May 14, 2014 posted by

What Makes Food More Or Less Bioavailable?

What Makes Food More Or Less Bioavailable?

Following yesterday’s puff piece, I promised more heady stuff this week, so let’s start with a short post on bioavailibility of foods by my colleague, Denis Faye. He’s been busy in academia, but the Nutrition Nerd is now back with an, albeit, fairly academic piece. However, the gist of it has a lot more to do with rationale and common sense. You hear a lot about foods losing their ability to be used by your body for various reasons, some so nit-picky it would seem that nothing we eat will ever get into our system anymore. Denis tackles this, evaluating the science, and coming to this conclusion.

So, I’m happy to explain to you how bioavailability works and even give you a few pointers, but given the vast amount of interactions, it’s almost impossible to get everything right, every time. And the negative interactions are rarely an issue in the Western world. For example, some people get down on physic acid in legumes, claiming they block the absorption of mineral, which they do. However, it’s only ever been shown to be an issue in severe malnutrition circumstances, like people starving in the middle of Africa. You’re just not going to miss out on calcium or iron because you ate an extra serving of three-bean salad last night. Furthermore, you’re going to profit from all the other micronutrients, amino acids, and fiber that legumes tend to provide.

So instead of fretting over the minor points of interacting nutrients, your best bet is to take a shotgun approach. Eat a wide range of foods that contain those nutrients–and all other nutrients. You shouldn’t need to add extra vitamin C to help with iron and vitamin D to help with calcium because you should be consuming plenty of both already anyway.

This trick applies even if you have specific dietary standards. If you’re vegan, you avoid dairy and fish. If you’re Paleo, you avoid dairy and legumes. That’s fine. Just make sure to have plenty of all the other calcium and iron-rich foods available to you.

When all is said and done, bioavailability is complex, so don’t make it complicated.

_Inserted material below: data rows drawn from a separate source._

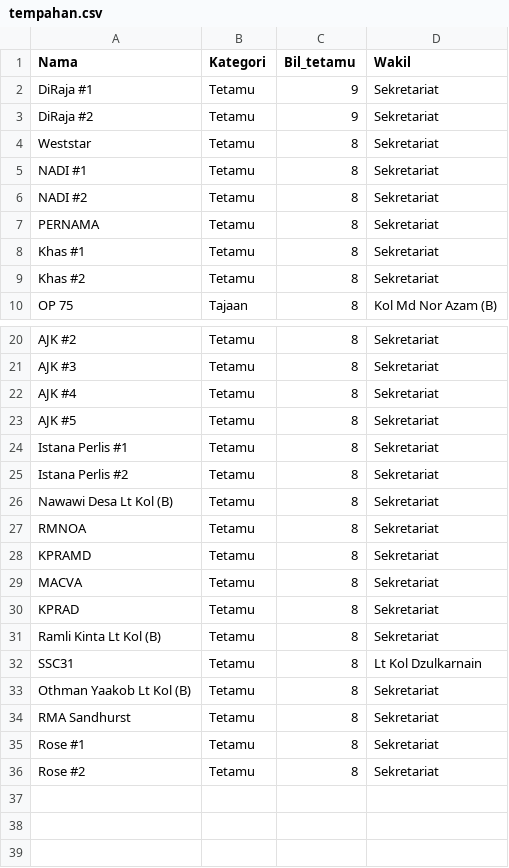
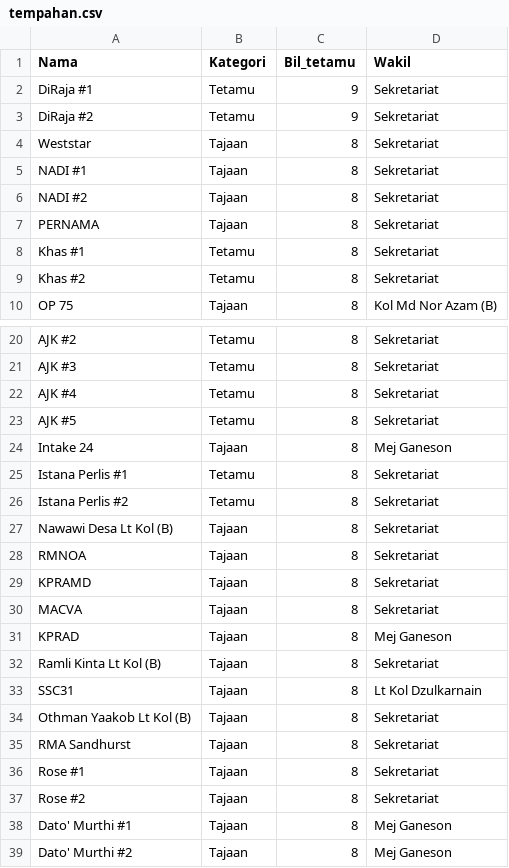
Before and after one commit to hamdanyc/mmmr, a CSV file: tempahan.csv, drawn as a sheet; only a part is shown, gaps mark what is left out.

```diff
--- a/tempahan.csv
+++ b/tempahan.csv
@@ -3,6 +3,6 @@ DiRaja #1,Tetamu,9,Sekretariat
 DiRaja #2,Tetamu,9,Sekretariat
-Weststar,Tetamu,8,Sekretariat
-NADI #1,Tetamu,8,Sekretariat
-NADI #2,Tetamu,8,Sekretariat
-PERNAMA,Tetamu,8,Sekretariat
+Weststar,Tajaan,8,Sekretariat
+NADI #1,Tajaan,8,Sekretariat
+NADI #2,Tajaan,8,Sekretariat
+PERNAMA,Tajaan,8,Sekretariat
 Khas #1,Tetamu,8,Sekretariat
@@ -23,14 +23,17 @@ AJK #4,Tetamu,8,Sekretariat
 AJK #5,Tetamu,8,Sekretariat
+Intake 24,Tajaan,8,Mej Ganeson
 Istana Perlis #1,Tetamu,8,Sekretariat
 Istana Perlis #2,Tetamu,8,Sekretariat
-Nawawi Desa Lt Kol (B),Tetamu,8,Sekretariat
-RMNOA,Tetamu,8,Sekretariat
-KPRAMD,Tetamu,8,Sekretariat
-MACVA,Tetamu,8,Sekretariat
-KPRAD,Tetamu,8,Sekretariat
-Ramli Kinta Lt Kol (B),Tetamu,8,Sekretariat
-SSC31,Tetamu,8,Lt Kol Dzulkarnain
-Othman Yaakob Lt Kol (B),Tetamu,8,Sekretariat
-RMA Sandhurst,Tetamu,8,Sekretariat
-Rose #1,Tetamu,8,Sekretariat
-Rose #2,Tetamu,8,Sekretariat
+Nawawi Desa Lt Kol (B),Tajaan,8,Sekretariat
+RMNOA,Tajaan,8,Sekretariat
+KPRAMD,Tajaan,8,Sekretariat
+MACVA,Tajaan,8,Sekretariat
+KPRAD,Tajaan,8,Mej Ganeson
+Ramli Kinta Lt Kol (B),Tajaan,8,Sekretariat
+SSC31,Tajaan,8,Lt Kol Dzulkarnain
+Othman Yaakob Lt Kol (B),Tajaan,8,Sekretariat
+RMA Sandhurst,Tajaan,8,Sekretariat
+Rose #1,Tajaan,8,Sekretariat
+Rose #2,Tajaan,8,Sekretariat
+Dato' Murthi #1,Tajaan,8,Mej Ganeson
+Dato' Murthi #2,Tajaan,8,Mej Ganeson
```
Also changed, not shown: guest_seat.csv.
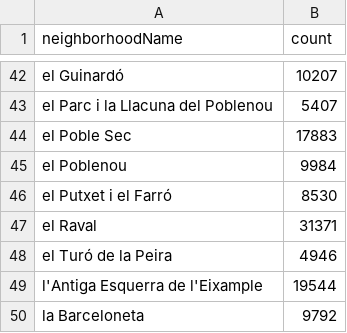
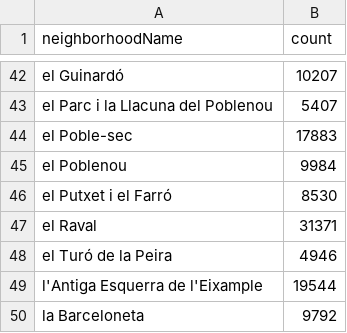
Before and after one commit to Leyla-A/data, a CSV file: imBarri_count.csv, drawn as a sheet; only a part is shown, gaps mark what is left out.

Commit message:
update

```diff
--- a/imBarri_count.csv
+++ b/imBarri_count.csv
@@ -43,3 +43,3 @@ el Guinardó,10207
 el Parc i la Llacuna del Poblenou,5407
-el Poble Sec,17883
+el Poble-sec,17883
 el Poblenou,9984
```
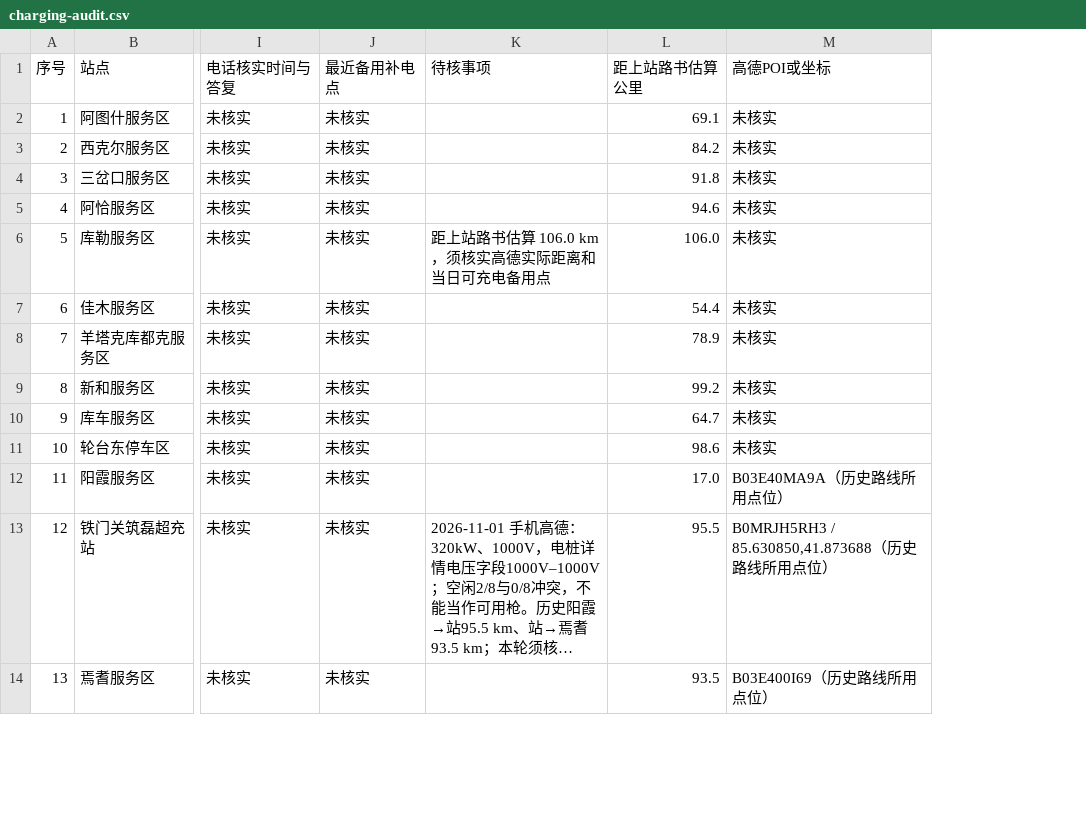
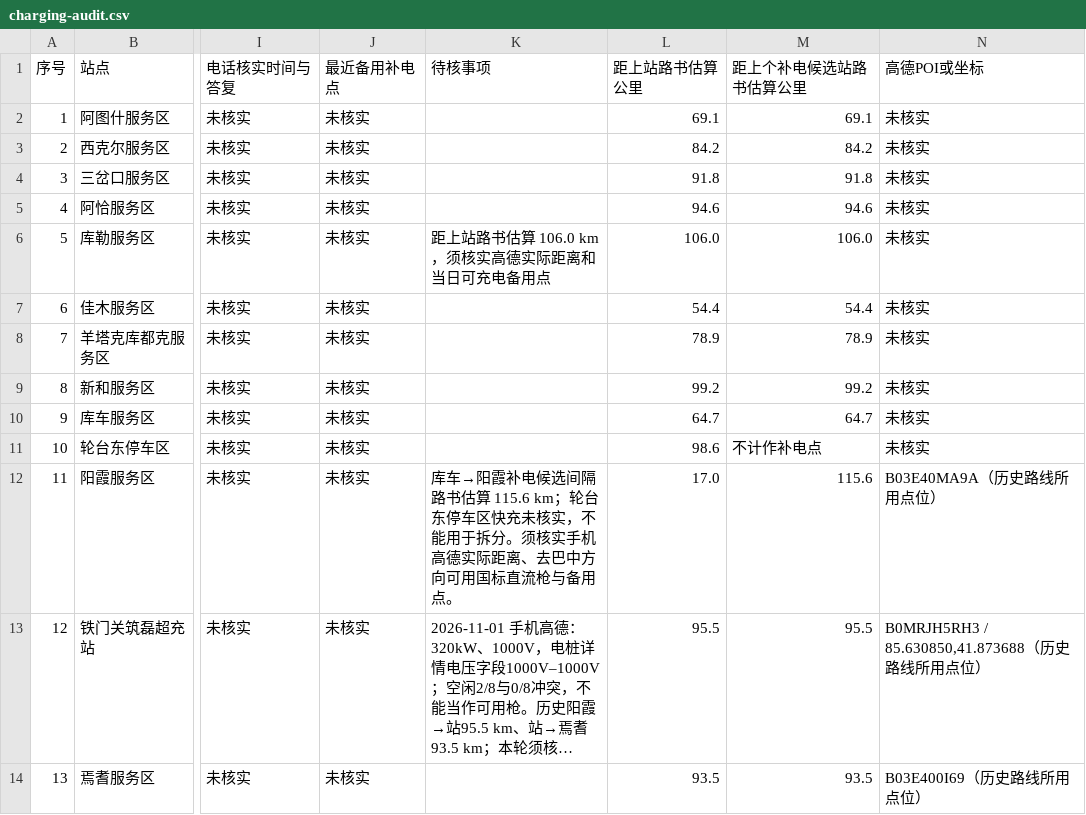
Before and after one commit to damingming-art/panda-mini-home-route, a CSV file: charging-audit.csv, drawn as a sheet; only a part is shown, gaps mark what is left out; long unchanged cells end in …; the diff names each change by its address in the sheet, - before the commit and + after, or states it on an @@ line.

Commit message:
Audit charging gaps excluding unverified parking areas

```diff
--- a/charging-audit.csv
+++ b/charging-audit.csv
+column M (距上个补电候选站路书估算公里), rows 2-14: 69.1 | 84.2 | 91.8 | 94.6 | 106.0 | 54.4 | 78.9 | 99.2 | 64.7 | 不计作补电点 | 115.6 | 95.5 | 93.5
-K12 (待核事项): (empty)
+K12 (待核事项): 库车→阳霞补电候选间隔路书估算 115.6 km；轮台东停车区快充未核实，不能用于拆分。须核实手机高德实际距离、去巴中方向可用国标直流枪与备用点。
```
Also changed, not shown: 3 other files.
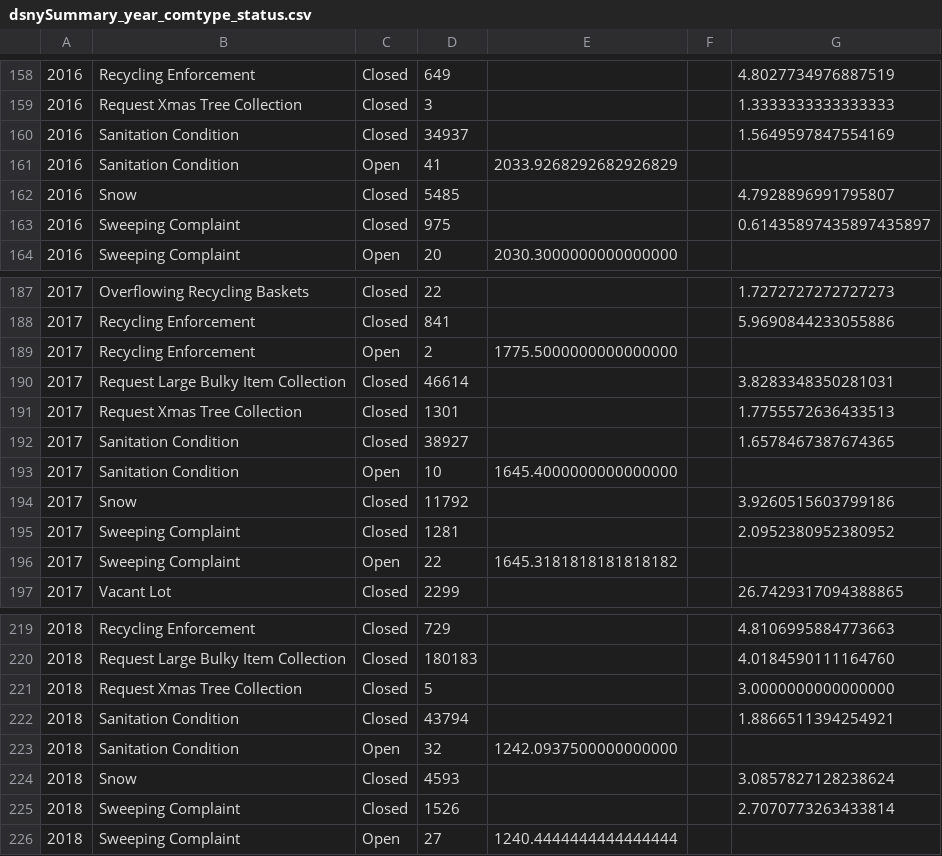
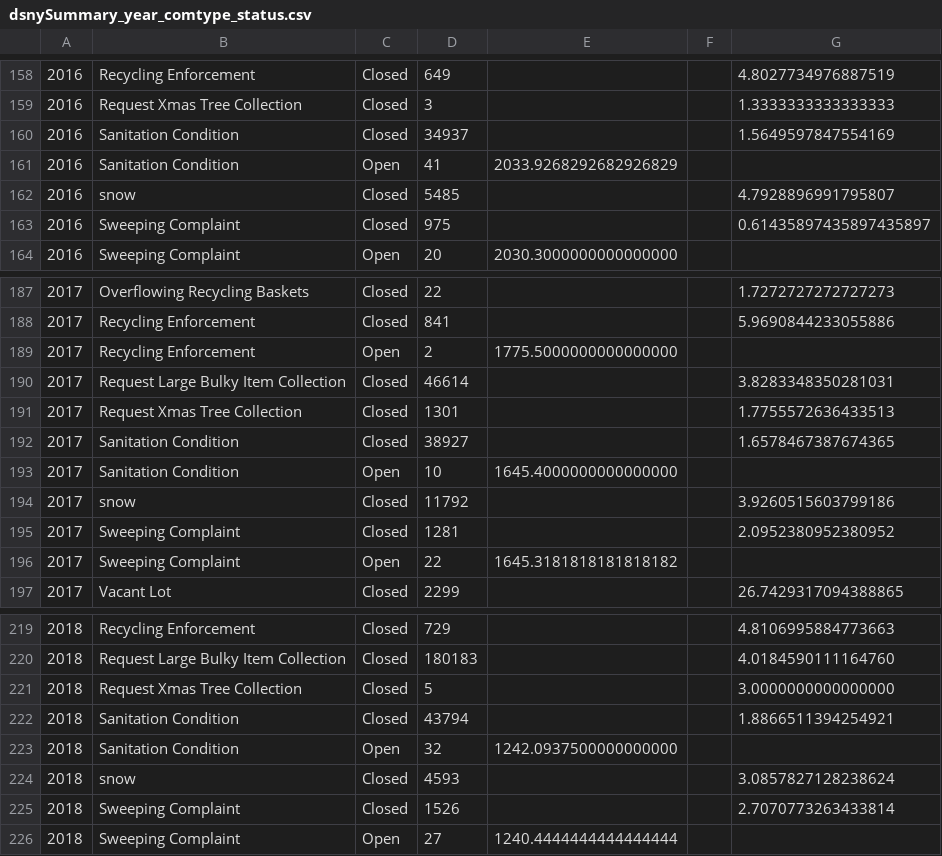
Before and after one commit to jonathangu0/CleanCityScape, a CSV file: dsny_data/dsnySummary_year_comtype_status.csv, drawn as a sheet; only a part is shown, gaps mark what is left out; the diff covers the shown part only; the diff names each change by its address in the sheet, - before the commit and + after, or states it on an @@ line.

```diff
--- a/dsny_data/dsnySummary_year_comtype_status.csv
+++ b/dsny_data/dsnySummary_year_comtype_status.csv
-B162: Snow
+B162: snow
-B194: Snow
+B194: snow
-B224: Snow
+B224: snow
```
Also changed, not shown: 4 removed rows and 21 edited cells elsewhere in this file, dsny_data/dsnySummary_comtype.csv, dsny_data/dsnySummary_year_bor_comtype_status.csv, 4 other files.
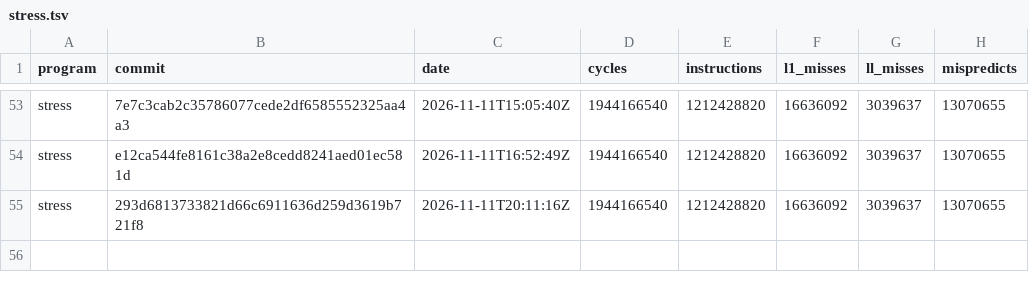
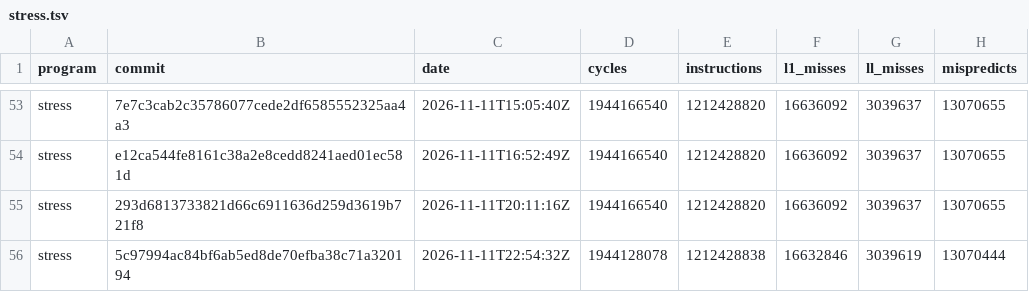
Before and after one commit to zane-lang/compiler, a TSV file: stress.tsv, drawn as a sheet; only a part is shown, gaps mark what is left out; the diff names each change by its address in the sheet, - before the commit and + after, or states it on an @@ line.

```diff
--- a/stress.tsv
+++ b/stress.tsv
+row 56: stress | 5c97994ac84bf6ab5ed8de70efba38c71a320194 | 2026-11-11T22:54:32Z | 1944128078 | 1212428838 | 16632846 | 3039619 | 13070444
```
Also changed, not shown: latest.tsv, stress-plain.tsv, 1 other file.
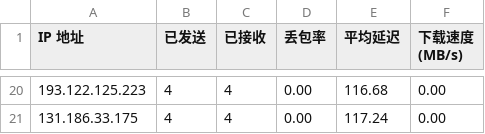
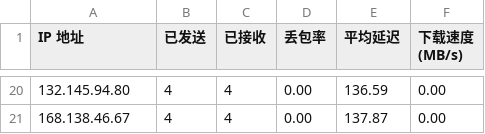
Before and after one commit to laityts/result, a CSV file: csv/resultfd.csv, drawn as a sheet; only a part is shown, gaps mark what is left out; the diff covers the shown part only.

```diff
--- a/csv/resultfd.csv
+++ b/csv/resultfd.csv
@@ -20,2 +20,2 @@ IP 地址,已发送,已接收,丢包率,平均延迟,下载速度 (MB/s)
-193.122.125.223,4,4,0.00,116.68,0.00
-131.186.33.175,4,4,0.00,117.24,0.00
+132.145.94.80,4,4,0.00,136.59,0.00
+168.138.46.67,4,4,0.00,137.87,0.00
```
Also changed, not shown: 7 added rows, 7 removed rows and 18 edited cells elsewhere in this file, 10 other files.
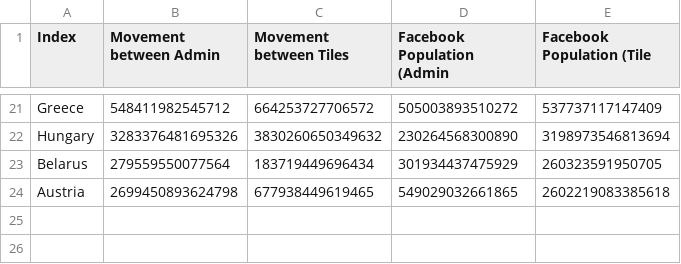
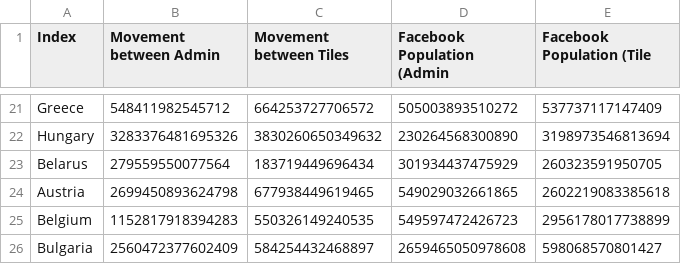
Before and after one commit to ulfaslak/covid19_mobility, a CSV file: pull_data/country_list.csv, drawn as a sheet; only a part is shown, gaps mark what is left out.

```diff
--- a/pull_data/country_list.csv
+++ b/pull_data/country_list.csv
@@ -24 +24,3 @@ Belarus,279559550077564,183719449696434,301934437475929,260323591950705
 Austria,2699450893624798,677938449619465,549029032661865,2602219083385618
+Belgium,1152817918394283,550326149240535,549597472426723,2956178017738899
+Bulgaria,2560472377602409,584254432468897,2659465050978608,598068570801427
```
Also changed, not shown: 33 other files.
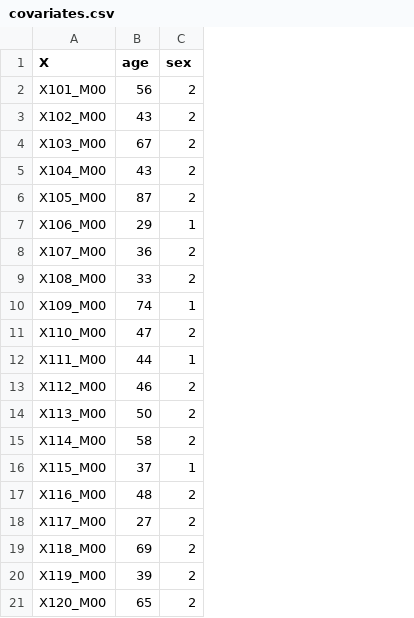
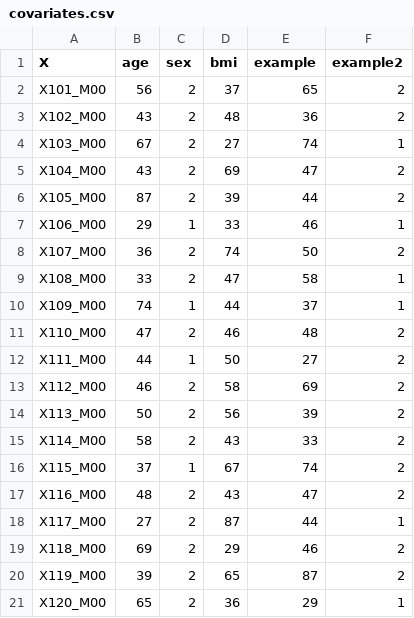
Before and after one commit to pcastellanoescuder/POMAShiny, a CSV file: example_data/covariates.csv, drawn as a sheet; the diff names each change by its address in the sheet, - before the commit and + after, or states it on an @@ line.

```diff
--- a/example_data/covariates.csv
+++ b/example_data/covariates.csv
+column D (bmi), rows 2-21: 37 | 48 | 27 | 69 | 39 | 33 | 74 | 47 | 44 | 46 | 50 | 58 | 56 | 43 | 67 | 43 | 87 | 29 | 65 | 36
+column E (example), rows 2-21: 65 | 36 | 74 | 47 | 44 | 46 | 50 | 58 | 37 | 48 | 27 | 69 | 39 | 33 | 74 | 47 | 44 | 46 | 87 | 29
+column F (example2), rows 2-21: 2 | 2 | 1 | 2 | 2 | 1 | 2 | 1 | 1 | 2 | 2 | 2 | 2 | 2 | 2 | 2 | 1 | 2 | 2 | 1
```
Also changed, not shown: 7 other files.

Since this is weight loss month, the big takeaway in that arena is another cautionary note about “starvation mode”, which you’ve already been warned about. But it’s also nice to know that eating the right foods will help. I often think the bioavailability naysayers are just making up excuses to say, “fuck it, Dude. Let’s go bowling.”

Next, we delve into the weird world of cutting diets.


Leave a Reply

Your email address will not be published.

* Copy This Password *

* Type Or Paste Password Here *